The first concern is this code refers to something that could adversely affect emissions. Those are the codes that turn on the Check Engine light. It could have a relatively minor cause, but if it's ignored, it could turn into an expensive repair, especially if the catalytic converter overheats. Also, a totally different problem could develop that could also turn expensive if ignored. You will never know that second problem occurred because the Check Engine light is already on.

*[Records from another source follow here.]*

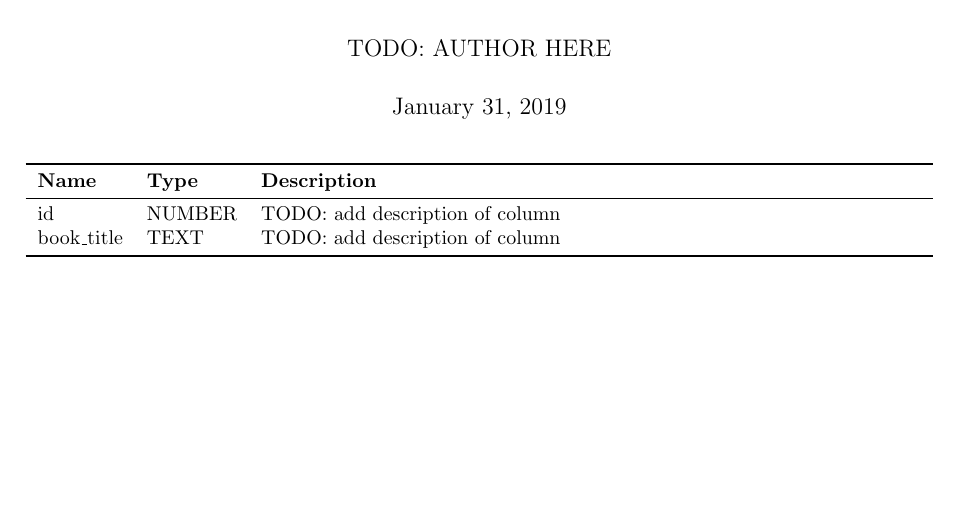
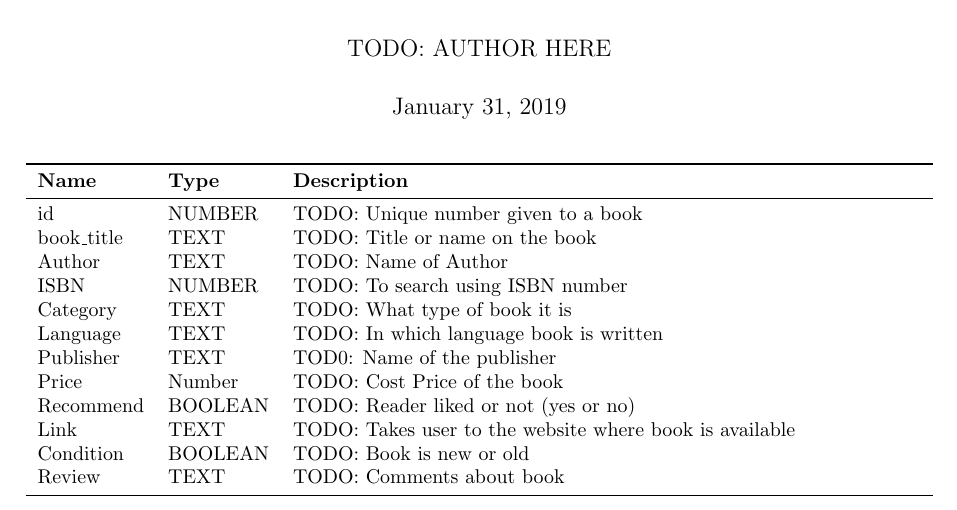
Before and after one commit to nasheenkalam037/Bookworm, a LaTeX document (documents/database-description/database-description.tex): part of the page, cut so that both start at the same text, the shorter picture padded with empty space. Compiled offline with pdfLaTeX.

Commit message:
Update database-description.tex

```diff
--- a/documents/database-description/database-description.tex
+++ b/documents/database-description/database-description.tex
@@ -16,8 +16,18 @@
 \toprule
 \textbf{Name} & \textbf{Type} & \textbf{Description}\\
 \midrule
-id & NUMBER & TODO: add description of column\\
-book\_title & TEXT & TODO: add description of column\\
+id & NUMBER & TODO: Unique number given to a book\\
+book\_title & TEXT & TODO: Title or name on the book\\
+Author & TEXT & TODO: Name of Author\\
+ISBN & NUMBER & TODO: To search using ISBN number\\
+Category & TEXT & TODO: What type of book it is\\
+Language & TEXT & TODO: In which language book is written\\
+Publisher & TEXT & TOD0: Name of the publisher\\
+Price & Number & TODO: Cost Price of the book\\
+Recommend & BOOLEAN & TODO: Reader liked or not (yes or no)\\
+Link & TEXT & TODO: Takes user to the website where book is available\\
+Condition & BOOLEAN & TODO: Book is new or old\\
+Review & TEXT & TODO: Comments about book\\
 \bottomrule
 \end{tabularx}
 
```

The second concern is to detect a problem, there is always a long list of conditions that must be met before a fault code will be set. One of those conditions is certain other codes can't already be set. The Engine Computer compares many sensor readings and operating conditions to each other to figure out when there is a problem. When one fault code is already set, the computer knows it can't rely on that circuit to provide accurate readings, so any tests that need that data to be compared to, will be suspended. A defect can develop and never be detected. Once you have the first problem fixed, the suspended tests will resume, and THAT is when the next problem(s) will be detected. The Check Engine light may turn right back on. Of course you assume the mechanic didn't diagnose or repair the problem correctly, but in fact there was a second problem he had no way of knowing existed.
Monday, February 13th, 2017 AT 6:26 PM